#### [Exercise brief]
The answer must be every line below that contains the string "diagram".
Material supplied section start
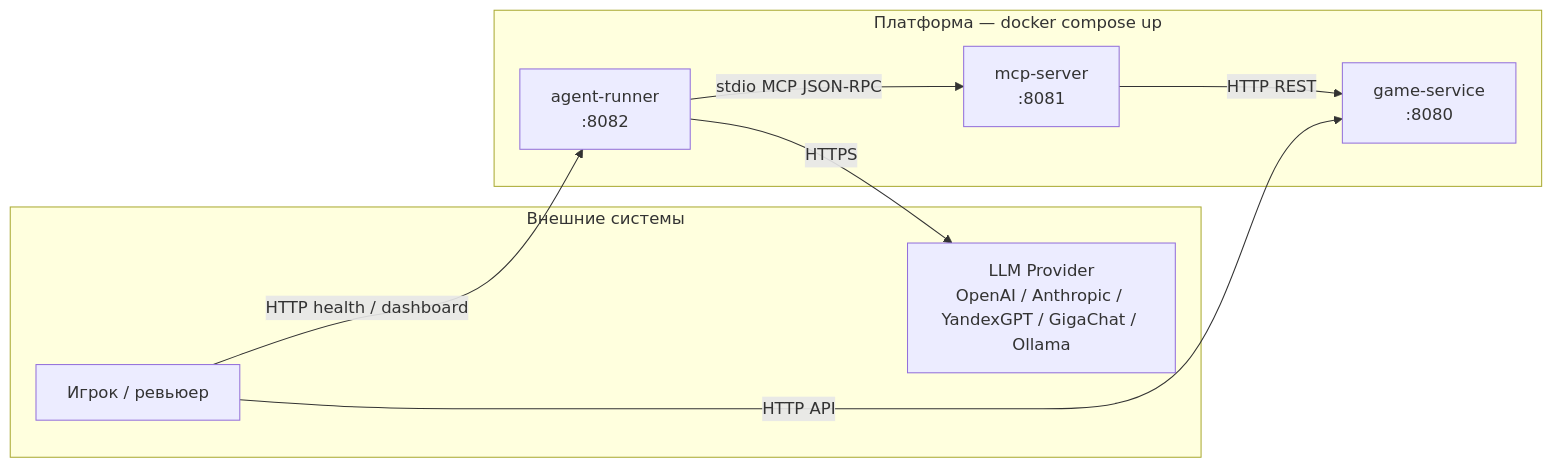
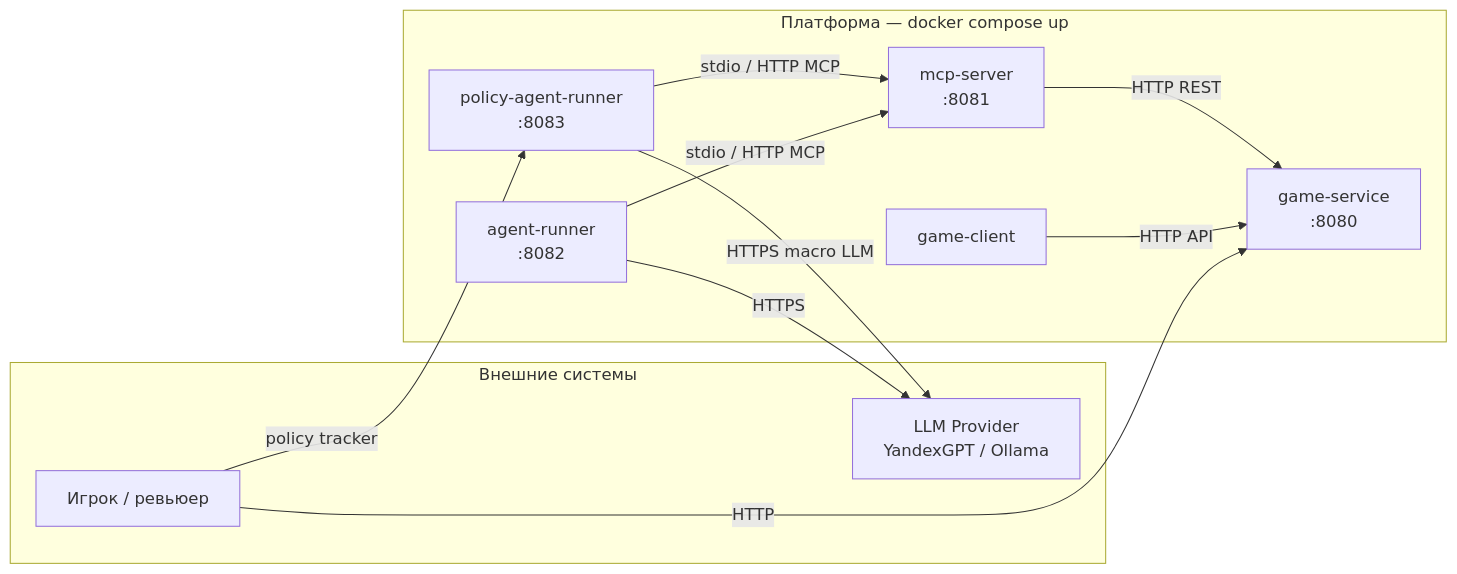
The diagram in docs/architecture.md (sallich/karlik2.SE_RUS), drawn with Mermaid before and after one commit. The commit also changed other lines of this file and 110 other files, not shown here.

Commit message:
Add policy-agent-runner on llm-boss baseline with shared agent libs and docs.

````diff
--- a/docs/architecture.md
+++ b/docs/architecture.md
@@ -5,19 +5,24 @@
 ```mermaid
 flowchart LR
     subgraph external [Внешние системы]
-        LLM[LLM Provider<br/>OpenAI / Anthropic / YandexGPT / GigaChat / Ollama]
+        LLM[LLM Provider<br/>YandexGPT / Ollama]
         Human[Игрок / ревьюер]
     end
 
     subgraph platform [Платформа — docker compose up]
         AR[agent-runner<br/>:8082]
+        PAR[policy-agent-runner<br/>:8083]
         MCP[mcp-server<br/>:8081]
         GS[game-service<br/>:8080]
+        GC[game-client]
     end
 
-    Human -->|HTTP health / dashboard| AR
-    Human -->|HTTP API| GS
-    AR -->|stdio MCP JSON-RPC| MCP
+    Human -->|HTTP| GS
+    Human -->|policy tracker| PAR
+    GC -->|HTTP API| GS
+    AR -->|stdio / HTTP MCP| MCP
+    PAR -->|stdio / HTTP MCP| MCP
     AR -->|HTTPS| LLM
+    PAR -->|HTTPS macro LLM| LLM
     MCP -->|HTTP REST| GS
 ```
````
Material supplied section end
Material supplied section start
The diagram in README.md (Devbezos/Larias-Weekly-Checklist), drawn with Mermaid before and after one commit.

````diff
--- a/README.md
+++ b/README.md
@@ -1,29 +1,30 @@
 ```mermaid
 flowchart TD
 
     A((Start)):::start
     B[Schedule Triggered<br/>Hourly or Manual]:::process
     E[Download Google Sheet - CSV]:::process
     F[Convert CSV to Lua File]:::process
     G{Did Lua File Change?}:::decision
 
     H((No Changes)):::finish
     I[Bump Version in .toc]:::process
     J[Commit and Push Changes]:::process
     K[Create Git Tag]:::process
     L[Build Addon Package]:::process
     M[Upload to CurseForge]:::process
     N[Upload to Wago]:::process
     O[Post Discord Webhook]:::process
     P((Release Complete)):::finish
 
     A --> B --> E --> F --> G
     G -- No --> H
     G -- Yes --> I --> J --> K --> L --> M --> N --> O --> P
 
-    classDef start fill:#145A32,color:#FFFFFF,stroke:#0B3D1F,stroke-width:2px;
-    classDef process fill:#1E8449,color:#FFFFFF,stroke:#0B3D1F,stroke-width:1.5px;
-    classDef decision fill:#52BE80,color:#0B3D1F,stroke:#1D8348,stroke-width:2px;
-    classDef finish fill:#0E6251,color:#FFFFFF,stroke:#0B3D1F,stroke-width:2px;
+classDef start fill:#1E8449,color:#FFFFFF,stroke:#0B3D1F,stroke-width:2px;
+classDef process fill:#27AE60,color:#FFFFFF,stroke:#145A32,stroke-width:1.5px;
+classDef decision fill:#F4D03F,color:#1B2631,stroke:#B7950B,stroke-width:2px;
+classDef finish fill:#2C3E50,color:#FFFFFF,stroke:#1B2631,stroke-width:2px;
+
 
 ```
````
Material supplied section end
Material supplied section start
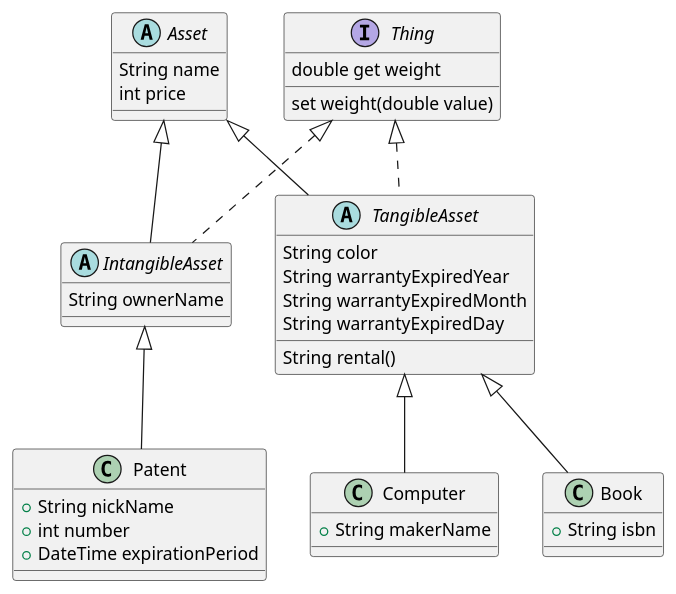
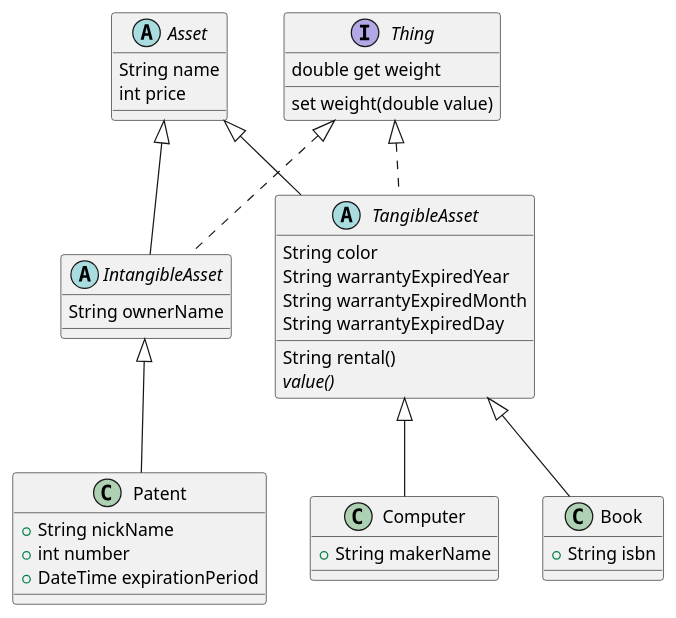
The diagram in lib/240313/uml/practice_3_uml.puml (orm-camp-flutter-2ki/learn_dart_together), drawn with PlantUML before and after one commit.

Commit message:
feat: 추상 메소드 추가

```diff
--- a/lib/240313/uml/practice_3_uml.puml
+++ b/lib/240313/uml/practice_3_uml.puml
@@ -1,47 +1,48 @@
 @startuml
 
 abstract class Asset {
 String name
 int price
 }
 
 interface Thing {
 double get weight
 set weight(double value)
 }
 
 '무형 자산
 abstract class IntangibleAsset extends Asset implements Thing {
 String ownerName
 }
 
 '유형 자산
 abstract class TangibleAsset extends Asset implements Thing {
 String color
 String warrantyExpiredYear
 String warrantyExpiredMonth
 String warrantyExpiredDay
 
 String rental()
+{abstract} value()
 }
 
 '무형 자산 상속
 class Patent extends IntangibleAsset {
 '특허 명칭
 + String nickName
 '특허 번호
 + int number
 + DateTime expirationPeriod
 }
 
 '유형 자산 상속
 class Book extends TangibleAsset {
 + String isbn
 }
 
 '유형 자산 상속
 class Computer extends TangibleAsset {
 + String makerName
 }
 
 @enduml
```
Material supplied section end
#### [Solution to the problem]
The diagram in docs/architecture.md (sallich/karlik2.SE_RUS), drawn with Mermaid before and after one commit. The commit also changed other lines of this file and 110 other files, not shown here.
The diagram in README.md (Devbezos/Larias-Weekly-Checklist), drawn with Mermaid before and after one commit.
The diagram in lib/240313/uml/practice_3_uml.puml (orm-camp-flutter-2ki/learn_dart_together), drawn with PlantUML before and after one commit.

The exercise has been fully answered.